Oh my. It makes no sense. It’s all over the board. It’s modern art. Wellness. Volunteer hours. Dollars for doers. Serving on boards. Going green. Selling Girl Scout cookies and golf tournament tickets. Fundraising campaigns. Matching gifts. Employee satisfaction surveys. Strategic planning processes. Team-building retreats. Canned food drives. Jeans day. Taking up a collection for a ill colleague. Put it all up on a whiteboard and it looks like modern art. Or alphabet soup. Or just plain chaos. Chaos isn’t always a bad thing. It means you’ve got lots of enthusiastic employees who are excited about giving to charity. And volunteering. And leading. And recycling. And taking care of themselves and others. But chaos simply is not an effective corporate social responsibility (CSR) plan. Chaos won’t get your company the employee and brand engagement it’s looking for. A CSR program should follow best practices if it’s going to be as successful as it deserves to be. That means defining the program. And setting goals. And building a framework. And a roadmap. And implementing it to get measurable results. How do you know your company needs a formula for CSR success? If you get modern art when you whiteboard employee engagement, you’ve discovered a pretty big clue.

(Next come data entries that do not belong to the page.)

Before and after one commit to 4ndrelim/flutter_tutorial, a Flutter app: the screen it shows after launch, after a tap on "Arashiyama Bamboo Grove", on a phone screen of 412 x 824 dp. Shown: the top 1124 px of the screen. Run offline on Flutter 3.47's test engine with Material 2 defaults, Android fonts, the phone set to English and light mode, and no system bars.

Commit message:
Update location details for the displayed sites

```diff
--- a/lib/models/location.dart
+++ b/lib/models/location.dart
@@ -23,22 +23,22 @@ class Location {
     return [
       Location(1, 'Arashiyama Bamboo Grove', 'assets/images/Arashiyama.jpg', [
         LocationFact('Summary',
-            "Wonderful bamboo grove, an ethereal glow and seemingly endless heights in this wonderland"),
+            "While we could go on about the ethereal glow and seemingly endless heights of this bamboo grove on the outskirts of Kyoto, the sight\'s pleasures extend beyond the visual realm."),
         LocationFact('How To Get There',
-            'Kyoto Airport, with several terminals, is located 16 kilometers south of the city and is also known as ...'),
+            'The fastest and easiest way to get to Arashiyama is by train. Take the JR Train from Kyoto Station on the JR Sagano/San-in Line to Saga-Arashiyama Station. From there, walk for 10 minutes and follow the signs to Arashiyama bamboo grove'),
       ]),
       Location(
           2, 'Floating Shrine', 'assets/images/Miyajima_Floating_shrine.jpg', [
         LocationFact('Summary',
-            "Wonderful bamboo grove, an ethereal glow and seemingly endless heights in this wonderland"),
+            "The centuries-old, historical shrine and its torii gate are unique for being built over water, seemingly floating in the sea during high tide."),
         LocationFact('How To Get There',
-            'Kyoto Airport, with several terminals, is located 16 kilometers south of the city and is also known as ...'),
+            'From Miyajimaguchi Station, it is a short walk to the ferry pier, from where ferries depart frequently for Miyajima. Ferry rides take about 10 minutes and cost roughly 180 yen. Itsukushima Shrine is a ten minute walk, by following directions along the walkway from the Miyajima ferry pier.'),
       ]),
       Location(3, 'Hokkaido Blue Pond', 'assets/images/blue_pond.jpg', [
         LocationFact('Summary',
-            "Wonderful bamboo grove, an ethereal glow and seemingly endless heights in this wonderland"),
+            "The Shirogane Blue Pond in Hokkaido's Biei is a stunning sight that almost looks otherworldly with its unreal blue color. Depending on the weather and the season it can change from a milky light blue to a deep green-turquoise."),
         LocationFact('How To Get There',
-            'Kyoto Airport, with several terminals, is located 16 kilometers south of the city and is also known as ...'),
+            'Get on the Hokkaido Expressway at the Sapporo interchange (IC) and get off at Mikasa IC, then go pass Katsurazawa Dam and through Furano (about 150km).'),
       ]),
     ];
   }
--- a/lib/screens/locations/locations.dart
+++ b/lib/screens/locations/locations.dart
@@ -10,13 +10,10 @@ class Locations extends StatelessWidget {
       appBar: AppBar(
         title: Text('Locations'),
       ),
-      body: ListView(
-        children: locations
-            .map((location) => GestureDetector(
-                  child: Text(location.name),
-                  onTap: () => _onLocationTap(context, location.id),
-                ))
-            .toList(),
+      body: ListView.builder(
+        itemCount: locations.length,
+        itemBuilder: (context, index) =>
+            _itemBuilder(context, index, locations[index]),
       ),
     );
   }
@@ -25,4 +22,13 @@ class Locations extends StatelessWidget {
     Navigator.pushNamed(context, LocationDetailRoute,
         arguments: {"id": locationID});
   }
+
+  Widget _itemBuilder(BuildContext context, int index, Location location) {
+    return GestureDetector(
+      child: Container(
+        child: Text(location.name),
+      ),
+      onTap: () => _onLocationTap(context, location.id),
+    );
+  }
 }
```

Clue #8: Where’s the Glue?
Virtual offices. Remote workstations. Flex time. Multiple locations. Your employees are spread all over the place! What’s the glue that will hold them together, creating the corporate culture of success you know you need for the company to succeed? That’s where corporate social responsibility (CSR) can come in handy. Get your employees involved--on your terms. What’s hot when it comes to engaging employees in a CSR program? Surveying employees is a great place to start. That way, you can determine existing and potential levels of engagement in a corporate giving program and set your goals accordingly. You can even start an employee giving campaign to engage everyone in a handful of strategic causes that bolster the company’s market position. Or perhaps consider establishing a birthday program for employees to celebrate each person’s gifts to the community. Or start up an employee education program about how your employees can make the most of doing good. And it doesn’t have to break your budget. CSR. Employee engagement. You have to do both. Why not combine the two and get the most bang for your buck? How do you know your company needs a formula for CSR success? Maybe the missing glue is a clue.
Clue #9: What happened to all the talent?
How’s it going, acquiring top talent? And retaining that talent? How successful are you when it comes to getting the kind of people your company needs to stay at the top of its industry? If you’re not attracting and retaining the stars, maybe it’s because you don’t have the right corporate social responsibility (CSR) plan. After all, 88 percent of new job seekers choose employers based on strong corporate social responsibility values. And 86 percent of these employees would consider leaving if the company’s corporate social responsibility values no longer met their expectations. Employees--and consumers--want a socially responsible lifestyle, at home and in the workplace. They want to give money to favorite charities. And volunteer time to a favorite cause. And recycle, helping to keep the environment sustainable. And serve in leadership roles, like nonprofit boards and committees at kids’ schools. They want to buy products that support a cause. And care for people in need. And care for themselves and their families. Working for good companies--doing business with good companies--is a must-have in any socially responsible lifestyle. How do you know your company needs a formula for CSR success? If you’re wondering what happened to all the talent, that might just be your biggest clue.